Once we found the wind, we had a beautiful 20 to 30 knot east wind with 2 to 3 meter waves. Both wind and waves were on the beam, and under reefed main and partial jib, the boat cruised easily in the 5 to 7 knot range. Best of all . . . there were no squalls.
With such perfect conditions, Justine and I were puzzled as to why we weren’t feeling so well. We couldn’t decide if we had a tummy bug or if we were seasick. We both had a nagging nausea that wouldn’t go away. Wil and Colin were fine, and Colin is usually the first to get seasick. The sickness lasted for the entire 3 days and until we dropped the hook. Very strange.
When we departed Tubuai, we thought we were destined for Tahiti. Our plan was to land on Tahiti Iti, and then work our way downwind toward Pape’ete. However, while underway from Tubuai, we re-established contact with our friends on s/v Liward. Steve and Lili had left Liward at Marina Taina for 6 months while they returned to the States to obtain a long stay visa for French Polynesia. They had recently returned to Liward and were headed for Moorea. After making plans to meet up with them, we altered course for Ha’apiti on the southwestern side of Moorea. We were looking forward to seeing them again, enjoying music jam sessions together, as well as some surf sessions, and catching up on the local scoop.
We had just barely gotten the anchor in the sand when we received a call over the VHF from a New Zealand boat in the anchorage, s/v Bandit.

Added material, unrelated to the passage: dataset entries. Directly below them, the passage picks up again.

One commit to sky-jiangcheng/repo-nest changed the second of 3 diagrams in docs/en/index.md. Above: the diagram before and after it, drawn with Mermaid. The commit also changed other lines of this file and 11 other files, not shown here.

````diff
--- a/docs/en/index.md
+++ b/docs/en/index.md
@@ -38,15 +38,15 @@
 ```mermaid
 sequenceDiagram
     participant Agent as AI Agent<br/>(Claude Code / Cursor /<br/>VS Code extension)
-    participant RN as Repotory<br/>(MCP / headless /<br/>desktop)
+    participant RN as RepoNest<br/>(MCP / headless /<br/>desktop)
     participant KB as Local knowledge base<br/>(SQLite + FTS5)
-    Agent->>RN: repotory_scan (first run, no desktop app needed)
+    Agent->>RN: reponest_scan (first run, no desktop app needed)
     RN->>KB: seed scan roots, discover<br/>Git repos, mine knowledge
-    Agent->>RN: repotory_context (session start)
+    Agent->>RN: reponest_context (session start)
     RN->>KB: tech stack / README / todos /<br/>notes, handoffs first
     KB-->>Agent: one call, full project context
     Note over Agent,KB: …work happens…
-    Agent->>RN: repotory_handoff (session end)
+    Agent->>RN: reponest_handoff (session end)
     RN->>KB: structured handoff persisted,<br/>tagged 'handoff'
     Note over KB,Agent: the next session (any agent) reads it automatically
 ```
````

It didn’t take us long to figure out that we’d been on the same SSB net back on the Atlantic side, but we’d never met in person. Not more than a day later, I received an email from Andrew of s/v Eye Candy, organizer of the Magellan Net, saying that he’d heard news of a catamaran named Full Monty that had just returned to French Polynesia, and was this true?

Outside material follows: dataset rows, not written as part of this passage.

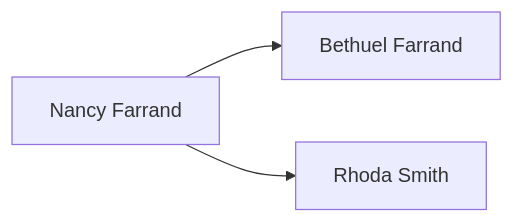
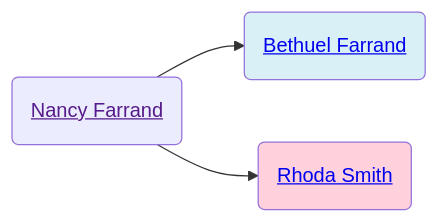
One commit to neelsmith/avocational changed the first of 2 diagrams in familyhistory/sources/people/Merrill-line/Nancy_Farrand.qmd. Above: the diagram before and after it, drawn with Mermaid. The commit also changed other lines of this file and 71 other files, not shown here.

````diff
--- a/familyhistory/sources/people/Merrill-line/Nancy_Farrand.qmd
+++ b/familyhistory/sources/people/Merrill-line/Nancy_Farrand.qmd
@@ -28,5 +28,11 @@
 ```{mermaid}
 graph LR
-Nancy_Farrand[Nancy Farrand] -->  Bethuel_Farrand[Bethuel Farrand]
-Nancy_Farrand[Nancy Farrand]  --> Rhoda_Smith[Rhoda Smith]
+Nancy_Farrand(<a href=''>Nancy Farrand</>) -->  Bethuel_Farrand(<a href='./White-line/Grandey/Bethuel_Farrand.html'>Bethuel Farrand</>)
+class Bethuel_Farrand father
+Nancy_Farrand(<a href=''>Nancy Farrand</>)  --> Rhoda_Smith(<a href='./Rhoda_Smith.html'>Rhoda Smith</>)
+class Rhoda_Smith mother
+classDef mother fill:#ffd1dc
+classDef father fill:#daf0f7  
+classDef marriage fill:#ffffff
+
 ```
````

Just how amazing is that?! It definitely doesn’t take long for word to spread on the whereabouts of a boat and her crew! One might think they are far away in some remote part of the world, but with the cruisers’ network, people are going to know where you are . . . something that can be a comfort when so far from home or help. For ourselves, after having said good-bye to our buddy boats of the past year, it was nice to know that we would be bumping into the next season of boats that were crossing the Pacific, many of whom we were either already familiar with or already knew.
For now, the anchor was down and we were ready for a good night’s sleep.